In addition to the scenario above, this new policy is bound to impact Mormon families in ways likely not anticipated by the Mormon church leadership. For instance, a child who is living with one heterosexual Mormon parent may be excluded from baptism if custody is shared with a homosexual parent, even if that parent is not Mormon. In fact, according to the Signature Books website, a young girl’s baptism–originally scheduled for Saturday–was cancelled because her gay father still shares joint custody of her. Similarly, a boy or girl who is anticipating leaving on a mission in a year or two may find themselves out of luck if their parents divorce and one of their parents comes out as gay or lesbian. One has to wonder whether the Mormon church leaders really thought through the implications of the new policy.
The use of the past tense in the text — “a child of a parent who has lived or is living in a same-gender relationship” — raises additional interpretational problems.
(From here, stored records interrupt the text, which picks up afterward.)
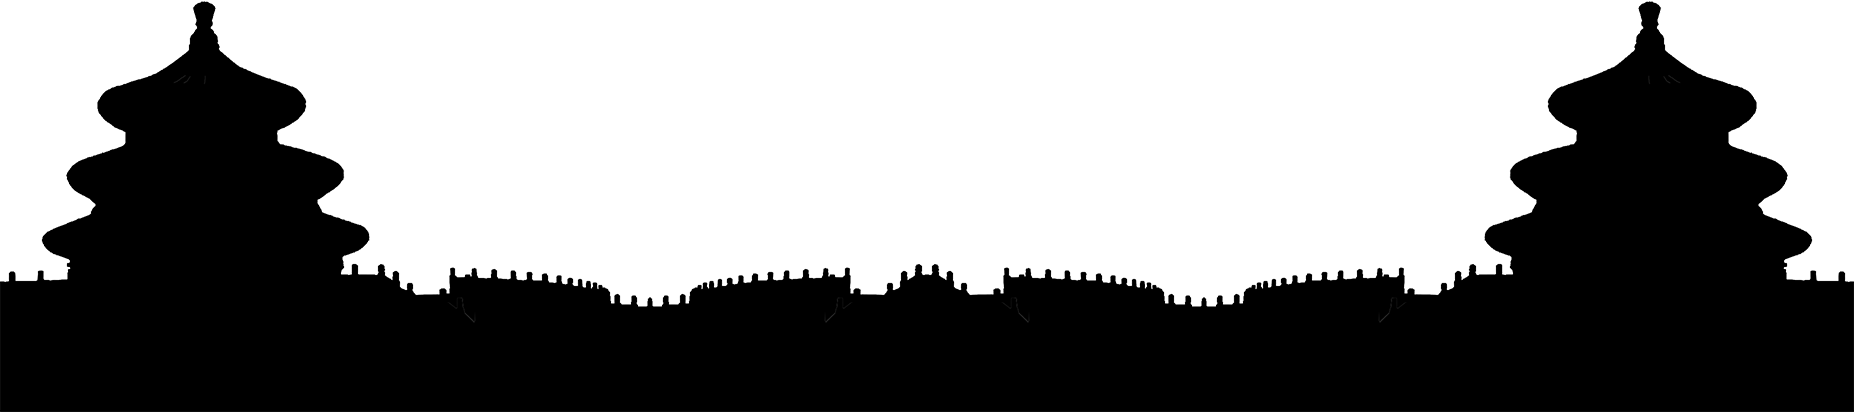
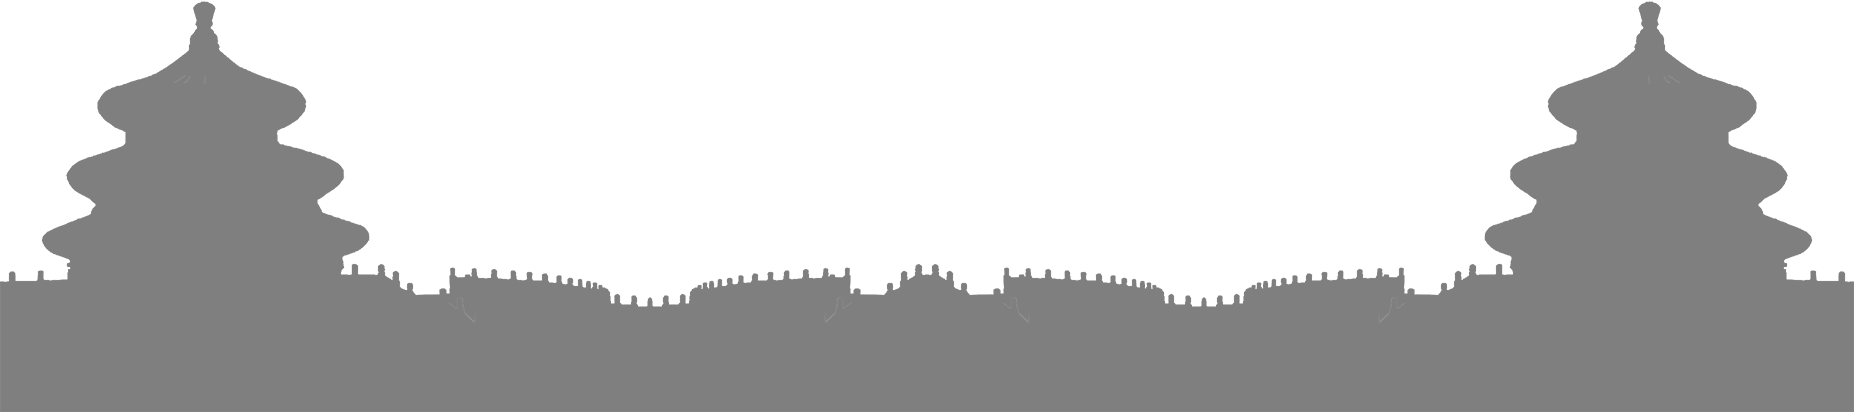
Made the backdrop transparent and took off the css transparency

diff --git a/sudoku-new/css/main.less b/sudoku-new/css/main.less
@@ -242,7 +242,7 @@ html.dyslexic {
 
 #ledge {
 	display: block;
-	background-color: rgba(0,0,0,0.3);
+	background-color: rgba(0,0,0,1);
 	padding: 10px;
 
     .icon {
A Mormon bishop reading this may interpret it as justifying the denial of the sacraments to the child of a bisexual parent living currently living in a heterosexual relationship or even to the child of a heterosexual parent who may have experimented sexually with a same-sex college roommate years in the past.
It is also worth noting the significance of the requirement of approval from the Office of the First Presidency, which refers to the Mormon Prophet and his two male Counsellors. While I was on my mission in Brazil, special permission was required in order to baptize someone who had committed murder or who had an abortion. This authority came from my Mission President, who was several levels of authority below the First Presidency. But while murderers could be pardoned by such low level local authorities, the children of cohabiting or married gay and lesbian couples now must obtain permission from the highest authority in the Mormon hierarchy.
The new policy goes on to redefines “apostasy” to include “same gender marriage,” which had previously been labeled a “serious transgression.” Unlike serious transgressions, apostasy requires a mandatory disciplinary counsel be convened to consider excommunication. Other “serious transgressions” include attempted murder, forcible rape, sexual abuse, spousal abuse, intentional serious physical injury of others, adultery, fornication, and deliberate abandonment of family responsibilities. Homosexual relations (“especially sexual cohabitation”) are still labelled a serious transgression. In other words, the Mormon church now considers sex within the bounds of a legal homosexual marriage to be a more grievous sin than non-married homosexual relationships. And, even more shockingly, while non-married homosexuals continue to be grouped with rapists and child molesters, the Church now apparently considers married homosexuals to be worse than rapists and child molesters.
But even this was not as surprising as the change in the Mormon church’s treatment of the children of LGBT couples. Enshrined in the Mormon Articles of Faith is the principle that we are only responsible for our own sins. In the Mormon view, children are not cursed by any “original sin” and children are not responsible for the sins of their parents — until now. Despite of the Church’s inept attempts to justify this policy, many Mormons and non-Mormons, including perhaps even some opposed to same-sex marriage, are seeing it as punishing the children for the “sins” of their LGBT parents.
In this difficult time, LGBT Mormon parents and their children can find support from LGBT affirming therapists at the Mormon Mental Health Association.